Start to finish, print the entries exactly, and carry none of the pictures over.

═══ DATASET EXCERPTS ═══

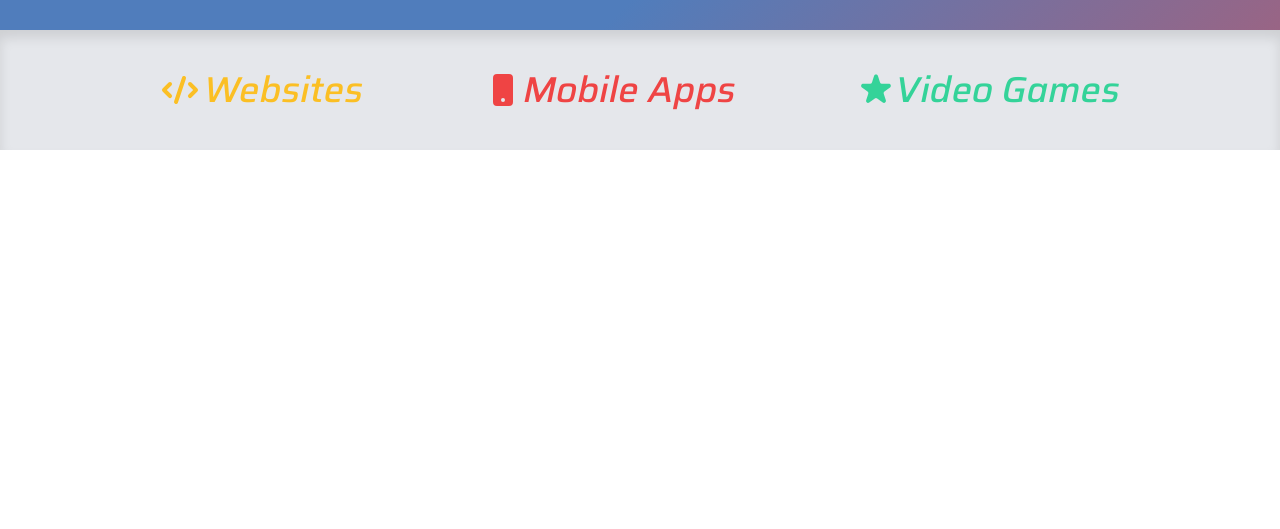
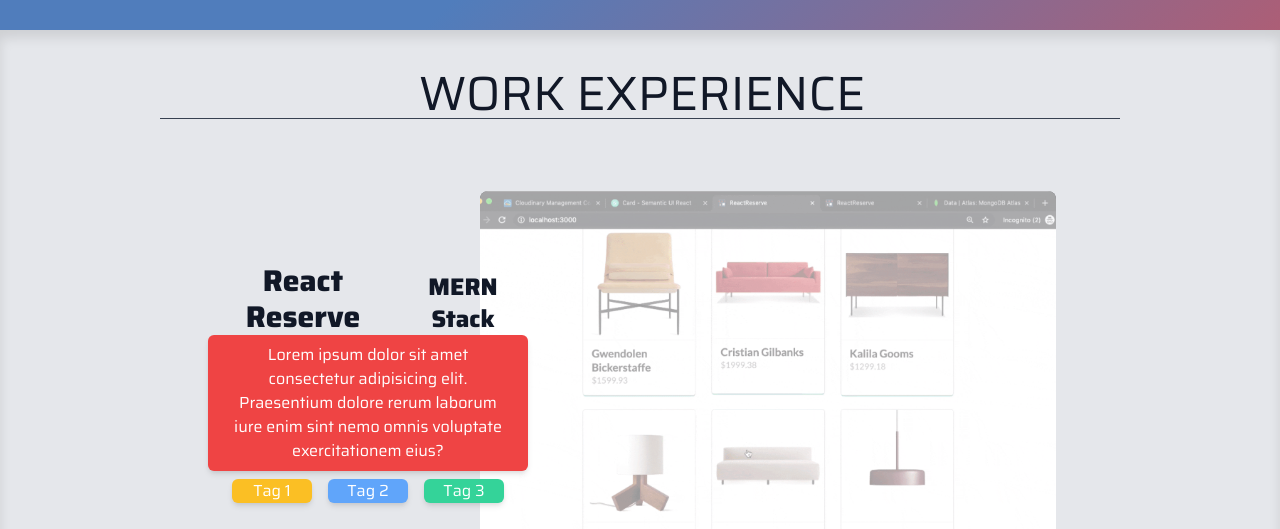
Before and after one commit to riverdigger/my-portfolio, a React (Create React App) app: page / in a window 1280 px wide. Shown: the part 853-1382 px from the top of the page. Before the commit the page ends 1003 px from the top, so only its background shows below. Built offline with nearby package versions, Linux system fonts and the light colour scheme.

Commit message:
Functional projects section

```diff
--- a/src/components/Projects.js
+++ b/src/components/Projects.js
@@ -11,18 +11,41 @@ export default function Projects() {
   return (
     <section id="projects" className="text-gray-400 bg-gray-200 body-font shadow-inner-md">
       <div className="container px-5 py-10 mx-auto text-center lg:px-40">
-        <div className="flex items-center justify-between flex-wrap">
-          <div className="flex flex-col justify-center align-start">
-            <div className="flex flex-row items-center justify-center italic text-yellow-400 mr-7">
-              <CodeIcon className="w-10" />
-              <h4 className="sm:text-4xl text-3xl font-medium title-font ml-1">Websites</h4>
+        <div className="flex items-center justify-center mb-4 border-b border-gray-700">
+          <h4 className="text-5xl ml-1 text-gray-900">WORK EXPERIENCE</h4>
+        </div>
+        <div className="flex flex-col text-white">
+          {projects.map((project, i) => (
+            <div className="flex items-center relative h-96 my-14">
+              <img
+                alt="gallery"
+                className={"w-3/5 object-cover object-center rounded-lg h-full mx-2 absolute" + (i % 2 == 0 ? " right-14" : " left-12 ")}
+                src={project.image}
+              />
+              <div className={"w-3/5 rounded-lg h-full mx-2 absolute bg-white opacity-60 hover:opacity-0" + (i % 2 == 0 ? " right-14" : " left-12")}></div>
+              <div className={"flex flex-col items-center justify-center w-1/3 h-full absolute grow" + (i % 2 == 0 ? " left-12" : " right-14")}>
+                <div className="w-full flex items-end justify-between">
+                  <h1 className="text-3xl font-bold text-gray-900">{project.title}</h1>
+                  <h1 className="text-2xl font-bold text-gray-900">{project.subtitle}</h1>
+                </div>
+                <div className={"text-white rounded-md px-4 py-2 shadow-md w-full" + (i % 4 == 0 ? " bg-red-500" : "" ) + (i % 4 == 1 ? " bg-green-400" : "" ) + (i % 4 == 2 ? " bg-blue-400" : "" ) + (i % 4 == 3 ? " bg-yellow-400" : "" )}>
+                  {project.description}
+                </div>
+                <div className="flex w-full justify-center items-center mt-2">
+                  <div className={"rounded-md w-1/4 shadow-md mx-2" + (i % 4 == 0 ? " bg-yellow-400" : "" ) + (i % 4 == 1 ? " bg-red-500" : "" ) + (i % 4 == 2 ? " bg-green-400" : "" ) + (i % 4 == 3 ? " bg-blue-400" : "" )}>Tag 1</div>
+                  <div className={"rounded-md w-1/4 shadow-md mx-2" + (i % 4 == 0 ? " bg-blue-400" : "" ) + (i % 4 == 1 ? " bg-yellow-400" : "" ) + (i % 4 == 2 ? " bg-red-500" : "" ) + (i % 4 == 3 ? " bg-green-400" : "" )}>Tag 2</div>
+                  <div className={"rounded-md w-1/4 shadow-md mx-2" + (i % 4 == 0 ? " bg-green-400" : "" ) + (i % 4 == 1 ? " bg-blue-400" : "" ) + (i % 4 == 2 ? " bg-yellow-400" : "" ) + (i % 4 == 3 ? " bg-red-500" : "" )}>Tag 3</div>
+                </div>
+              </div>
+            </div>
+          ))}
         </div>
         {/*<div className="flex flex-wrap -m-4">
           {projects.map((project) => (
             <a
               href={project.link}
               key={project.image}
-              className="sm:w-1/4 h-1/4 w-100 p-4">
+              className="sm:w-1/2 w-100 p-4">
               <div className="flex relative">
                 <img
                   alt="gallery"
@@ -43,20 +66,6 @@ export default function Projects() {
           ))}
         </div>*/}
       </div>
-          <div className="flex flex-col justify-center align-start">
-            <div className="flex flex-row items-center justify-center italic text-red-500 mr-7">
-            <DeviceMobileIcon className="w-10" />
-            <h4 className="sm:text-4xl text-3xl font-medium title-font ">Mobile Apps</h4>
-            </div>
-          </div>
-          <div className="flex flex-col justify-center align-start">
-            <div className="flex flex-row items-center justify-center italic text-green-400">
-            <StarIcon className="w-10" />
-            <h4 className="sm:text-4xl text-3xl font-medium title-font ">Video Games</h4>
-            </div>
-          </div>
-        </div>
-      </div>
     </section>
   );
 }
--- a/src/index.css
+++ b/src/index.css
@@ -11,6 +11,9 @@ body {
   --tw-shadow: inset 0 8px 12px 0 rgba(0, 0, 0, 0.1);
   box-shadow: var(--tw-ring-offset-shadow, 0 0 #0000), var(--tw-ring-shadow, 0 0 #0000), var(--tw-shadow);
 }
+
+.grow { transition: all .7s ease-in-out; }
+.grow:hover { transform: scale(1.05); }
 
 .gradient {
   /* background: linear-gradient(-45deg, #EE7752, #E73C7E, #23A6D5, #23D5AB); */
```
Lines whose indentation alone changed are shown as unchanged.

═══

RESPONSE BELOW:
Before and after one commit to riverdigger/my-portfolio, a React (Create React App) app: page / in a window 1280 px wide. Shown: the part 853-1382 px from the top of the page. Before the commit the page ends 1003 px from the top, so only its background shows below. Built offline with nearby package versions, Linux system fonts and the light colour scheme.

Commit message:
Functional projects section

```diff
--- a/src/components/Projects.js
+++ b/src/components/Projects.js
@@ -11,18 +11,41 @@ export default function Projects() {
   return (
     <section id="projects" className="text-gray-400 bg-gray-200 body-font shadow-inner-md">
       <div className="container px-5 py-10 mx-auto text-center lg:px-40">
-        <div className="flex items-center justify-between flex-wrap">
-          <div className="flex flex-col justify-center align-start">
-            <div className="flex flex-row items-center justify-center italic text-yellow-400 mr-7">
-              <CodeIcon className="w-10" />
-              <h4 className="sm:text-4xl text-3xl font-medium title-font ml-1">Websites</h4>
+        <div className="flex items-center justify-center mb-4 border-b border-gray-700">
+          <h4 className="text-5xl ml-1 text-gray-900">WORK EXPERIENCE</h4>
+        </div>
+        <div className="flex flex-col text-white">
+          {projects.map((project, i) => (
+            <div className="flex items-center relative h-96 my-14">
+              <img
+                alt="gallery"
+                className={"w-3/5 object-cover object-center rounded-lg h-full mx-2 absolute" + (i % 2 == 0 ? " right-14" : " left-12 ")}
+                src={project.image}
+              />
+              <div className={"w-3/5 rounded-lg h-full mx-2 absolute bg-white opacity-60 hover:opacity-0" + (i % 2 == 0 ? " right-14" : " left-12")}></div>
+              <div className={"flex flex-col items-center justify-center w-1/3 h-full absolute grow" + (i % 2 == 0 ? " left-12" : " right-14")}>
+                <div className="w-full flex items-end justify-between">
+                  <h1 className="text-3xl font-bold text-gray-900">{project.title}</h1>
+                  <h1 className="text-2xl font-bold text-gray-900">{project.subtitle}</h1>
+                </div>
+                <div className={"text-white rounded-md px-4 py-2 shadow-md w-full" + (i % 4 == 0 ? " bg-red-500" : "" ) + (i % 4 == 1 ? " bg-green-400" : "" ) + (i % 4 == 2 ? " bg-blue-400" : "" ) + (i % 4 == 3 ? " bg-yellow-400" : "" )}>
+                  {project.description}
+                </div>
+                <div className="flex w-full justify-center items-center mt-2">
+                  <div className={"rounded-md w-1/4 shadow-md mx-2" + (i % 4 == 0 ? " bg-yellow-400" : "" ) + (i % 4 == 1 ? " bg-red-500" : "" ) + (i % 4 == 2 ? " bg-green-400" : "" ) + (i % 4 == 3 ? " bg-blue-400" : "" )}>Tag 1</div>
+                  <div className={"rounded-md w-1/4 shadow-md mx-2" + (i % 4 == 0 ? " bg-blue-400" : "" ) + (i % 4 == 1 ? " bg-yellow-400" : "" ) + (i % 4 == 2 ? " bg-red-500" : "" ) + (i % 4 == 3 ? " bg-green-400" : "" )}>Tag 2</div>
+                  <div className={"rounded-md w-1/4 shadow-md mx-2" + (i % 4 == 0 ? " bg-green-400" : "" ) + (i % 4 == 1 ? " bg-blue-400" : "" ) + (i % 4 == 2 ? " bg-yellow-400" : "" ) + (i % 4 == 3 ? " bg-red-500" : "" )}>Tag 3</div>
+                </div>
+              </div>
+            </div>
+          ))}
         </div>
         {/*<div className="flex flex-wrap -m-4">
           {projects.map((project) => (
             <a
               href={project.link}
               key={project.image}
-              className="sm:w-1/4 h-1/4 w-100 p-4">
+              className="sm:w-1/2 w-100 p-4">
               <div className="flex relative">
                 <img
                   alt="gallery"
@@ -43,20 +66,6 @@ export default function Projects() {
           ))}
         </div>*/}
       </div>
-          <div className="flex flex-col justify-center align-start">
-            <div className="flex flex-row items-center justify-center italic text-red-500 mr-7">
-            <DeviceMobileIcon className="w-10" />
-            <h4 className="sm:text-4xl text-3xl font-medium title-font ">Mobile Apps</h4>
-            </div>
-          </div>
-          <div className="flex flex-col justify-center align-start">
-            <div className="flex flex-row items-center justify-center italic text-green-400">
-            <StarIcon className="w-10" />
-            <h4 className="sm:text-4xl text-3xl font-medium title-font ">Video Games</h4>
-            </div>
-          </div>
-        </div>
-      </div>
     </section>
   );
 }
--- a/src/index.css
+++ b/src/index.css
@@ -11,6 +11,9 @@ body {
   --tw-shadow: inset 0 8px 12px 0 rgba(0, 0, 0, 0.1);
   box-shadow: var(--tw-ring-offset-shadow, 0 0 #0000), var(--tw-ring-shadow, 0 0 #0000), var(--tw-shadow);
 }
+
+.grow { transition: all .7s ease-in-out; }
+.grow:hover { transform: scale(1.05); }
 
 .gradient {
   /* background: linear-gradient(-45deg, #EE7752, #E73C7E, #23A6D5, #23D5AB); */
```
Lines whose indentation alone changed are shown as unchanged.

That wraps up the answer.